Dimitri Vinogradov, Software Dev Manager, Xilinx
Dimitri Vinogradov is the Software Dev Manager at Xilinx. With a background in cell and molecular biology, Dimitri entered the IT industry as a tester around the turn of the millennium and hasn’t looked back since.
“The number of similarities between science and testing is staggering. The only difference is that in science you study nature, in testing – it’s someone’s code.”
With 7 direct reports, Dimitri has a team of testers that use both manual and automated testing methods. He believes that the two methods really shouldn’t be siloed away from each other.
The Two Inevitably Intertwine
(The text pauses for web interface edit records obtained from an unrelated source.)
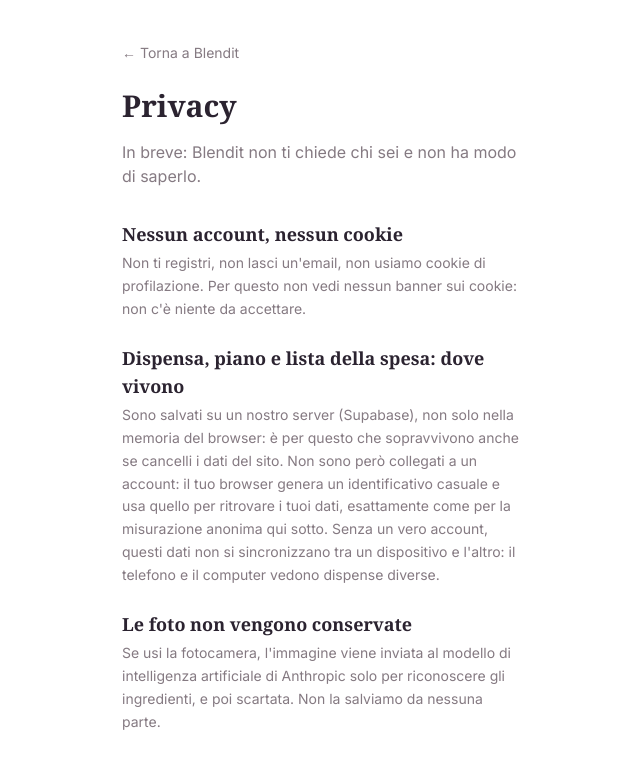
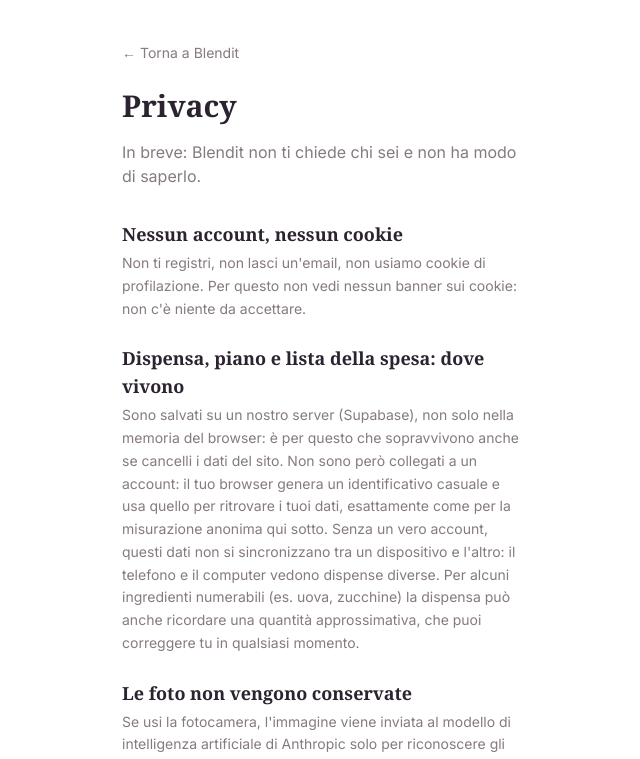
Before and after one commit to gp11-p/blendit-app, a Next.js app: page /privacy in a window 1280 px wide. Shown: the top 759 px of the page, without its empty margins (318-958 px from the left). Built offline with nearby package versions, Linux system fonts and the light colour scheme.

Commit message:
Document quantity estimation in the privacy page

```diff
--- a/app/privacy/page.tsx
+++ b/app/privacy/page.tsx
@@ -60,7 +60,10 @@
             ritrovare i tuoi dati, esattamente come per la misurazione
             anonima qui sotto. Senza un vero account, questi dati non si
             sincronizzano tra un dispositivo e l&apos;altro: il telefono e il
-            computer vedono dispense diverse.
+            computer vedono dispense diverse. Per alcuni ingredienti
+            numerabili (es. uova, zucchine) la dispensa può anche ricordare
+            una quantità approssimativa, che puoi correggere tu in qualsiasi
+            momento.
           </p>
         </div>
 
@@ -72,6 +75,9 @@
             Se usi la fotocamera, l&apos;immagine viene inviata al modello di
             intelligenza artificiale di Anthropic solo per riconoscere gli
             ingredienti, e poi scartata. Non la salviamo da nessuna parte.
+            Per gli ingredienti che si contano a pezzi, il modello prova
+            anche a stimare quante unità vedi nella foto: è la stessa
+            analisi, non un invio aggiuntivo della foto.
           </p>
         </div>
 
```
With every member of Dimitri’s team being capable of writing at least very basic code (e.g., in bash), they’re able to stay agile and create a testing culture where no lines need to be drawn between manual and automated testing.
“Every now and then you need to automate routine activities.”
For example, you may have an output of 10 columns of text or numbers, and you only need two of them. To cut off the unwanted eight columns, you’d script something.
As opposed to automated testing, Dimitri would argue that what you’re actually doing in such a case is programmatically manipulating data – an action that is still manual.
“That's my bottom line. I don't think there is a firm boundary to be drawn anywhere between the words ‘automated’ and ‘manual’.”
Should A Tester Learn Automation Skills?
We’ve already talked about the growth of the automated testing market. Growth, for the most part, is usually a good indicator of demand for talent.
Breaking into the role of an automation engineer is challenging, and sometimes it might seem like more trouble than it’s worth. When there’s still a clear need for manual testing, what’s the point of your uprooting your current ways just to follow the trend?
For Dimitri, it depends highly on the area the candidate is working in and the rate of change happening in that area.
“Generally speaking, you automate your tests for an area that isn’t going to change much and you don’t expect any surprises from it. But whenever you’re testing new functionality, you don’t just drop everything and rush to automating tests on something that may change tomorrow. That would be twice as much work.”
Keeping your skills up to date is an absolute necessity in any line of work, and the software industry is certainly no exception. As the testing market moves more and more towards automated tests, it is clear that a tester must have at least a functional understanding of automated testing while never forgetting the core methodologies that make manual testing so effective.